With women’s voices finally getting the attention and support they deserve, perhaps Urbinanti summed it up best when she wrote, “Safe to say this may not be the right time to choose to be the odd man out here… just sayin…”

Munn motions for end to sexual assault

With sexual misconduct at the fore of public discussion, Olivia Munn is keeping the conversation going with a brand-new essay she penned for Entertainment Weekly.

Following her own tale of being on the receiving end of sexual harassment, Glamour says the actor wrote an essay identifying the ways in which our culture must shift in order to prevent abuses of power and further sexual misconduct, starting by pointing out the root of such actions:

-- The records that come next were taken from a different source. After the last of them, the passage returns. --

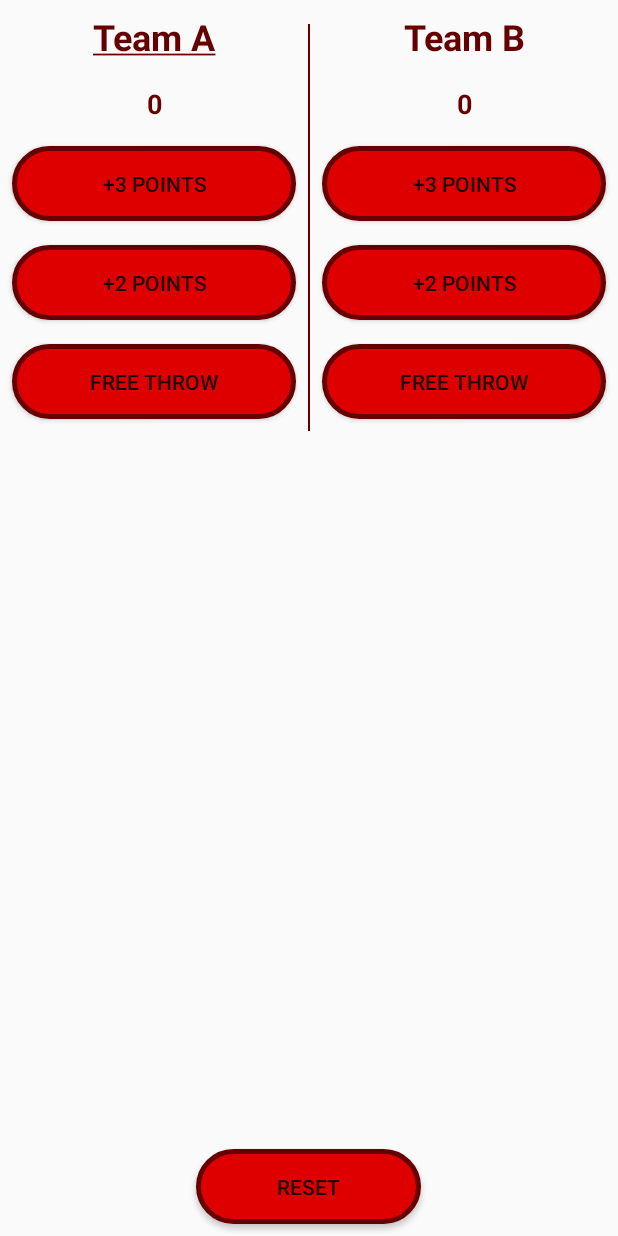
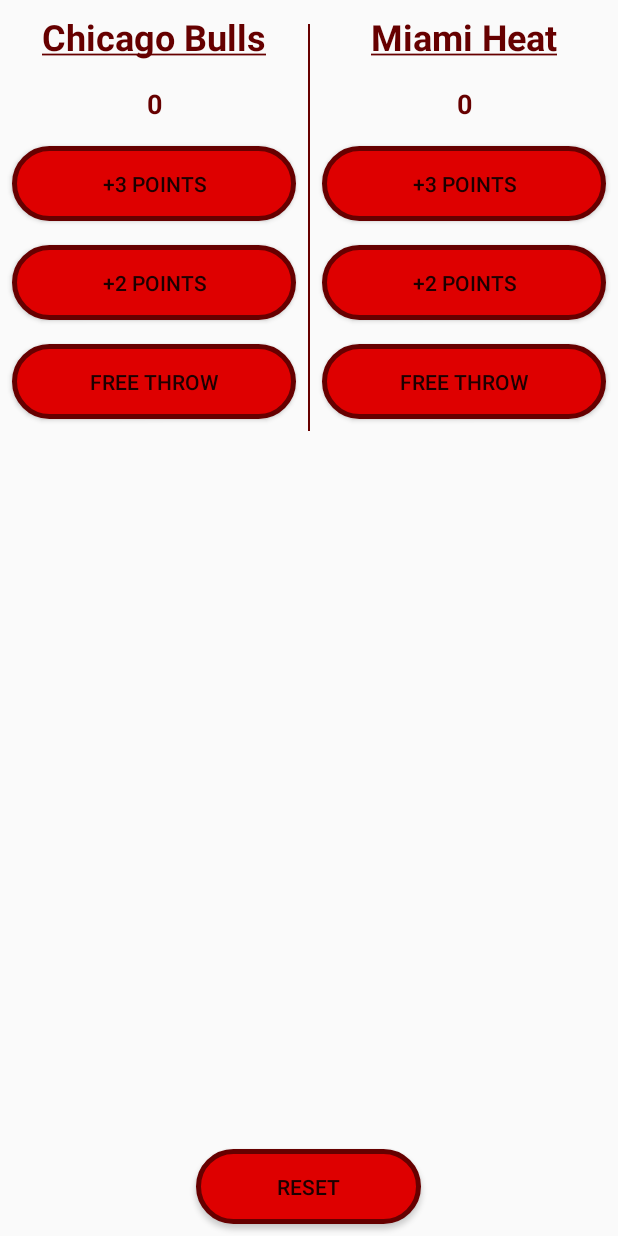
Before and after one commit to Chigrin/CourtCounter, an Android app: the screen it shows after launch (MainActivity), on a phone screen of 412 x 824 dp. Run offline under Robolectric (Android 15) with nearby library versions, the phone set to English and light mode, and no system bars.

Commit message:
All work sucessfully

```diff
--- a/app/src/main/res/layout/activity_main.xml
+++ b/app/src/main/res/layout/activity_main.xml
@@ -28,15 +28,13 @@
                 <TextView
                     android:layout_width="match_parent"
                     android:layout_height="wrap_content"
-                    android:autoLink="web"
-                    android:clickable="true"
                     android:gravity="center"
                     android:padding="8dp"
-                    android:text="@string/link"
+                    android:text="@string/ChicagoBulls"
                     android:textColor="#660000"
-                    android:textColorLink="#660000"
                     android:textSize="24sp"
-                    android:textStyle="bold" />
+                    android:textStyle="bold"
+                    android:onClick="ChicagoBulls"/>
 
                 <TextView
                     android:id="@+id/team_a_score"
@@ -91,10 +89,11 @@
                     android:layout_height="wrap_content"
                     android:gravity="center"
                     android:padding="8dp"
-                    android:text="Team B"
+                    android:text="@string/MiamiHeat"
                     android:textColor="#660000"
                     android:textSize="24sp"
-                    android:textStyle="bold" />
+                    android:textStyle="bold"
+                    android:onClick="MiamiHeat"/>
 
                 <TextView
                     android:id="@+id/team_b_score"
--- a/app/src/main/res/values/strings.xml
+++ b/app/src/main/res/values/strings.xml
@@ -1,4 +1,5 @@
 <resources>
     <string name="app_name">Court Counter</string>
-    <string name="link"><a href="https://www.google.pl/">Team A</a></string>
-</resources>
+    <string name="ChicagoBulls"><u>Chicago Bulls</u></string>
+    <string name="MiamiHeat"><u>Miami Heat</u></string>
+    </resources>
```
Also changed, not shown: app/src/main/java/com/example/android/courtcounter/MainActivity.java (+16 -0 lines).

“In our world today—and it’s not just Hollywood, it’s the same for girls and women all over the world who have survived sexual abuse and/or harassment—abusers don’t usually get in trouble unless the victim is broken first, because the violating act alone is not damaging enough to spark society’s outrage. It’s a marathon towards self-destruction in order to gain credibility and a vicious circle of victim-blaming. When people ask how these men in powerful positions were able to hurt so many people for so many years, I look to the people at the top and ask those questions.”

Calling the issue not a women’s issue but “an abuse-of-power issue,” Glamour says Munn offered that nothing in our culture can be changed until we change the core of our institutions that breed sweeping male hegemony.

“…Until we eradicate the diseased roots of our infrastructure and make foundational, systemic changes, nothing will change,” she wrote. “We should create a zero-tolerance policy with actionable consequences for sexual assault and any other forms of abuse. Heads of studios, bosses, and CEOs should enforce equal pay because continuing to pay us less perpetuates a bias that women are inferior.”

Concluding her essay, Glamour says Munn asked that those in positions of power go against the system and work to create an inclusive and safe environment for women to grow, succeed and thrive, because after all, “We’re strong. We’re not afraid to call each other out—and we’re not afraid to call you out anymore either.”

Amen to that!

Read the full essay here.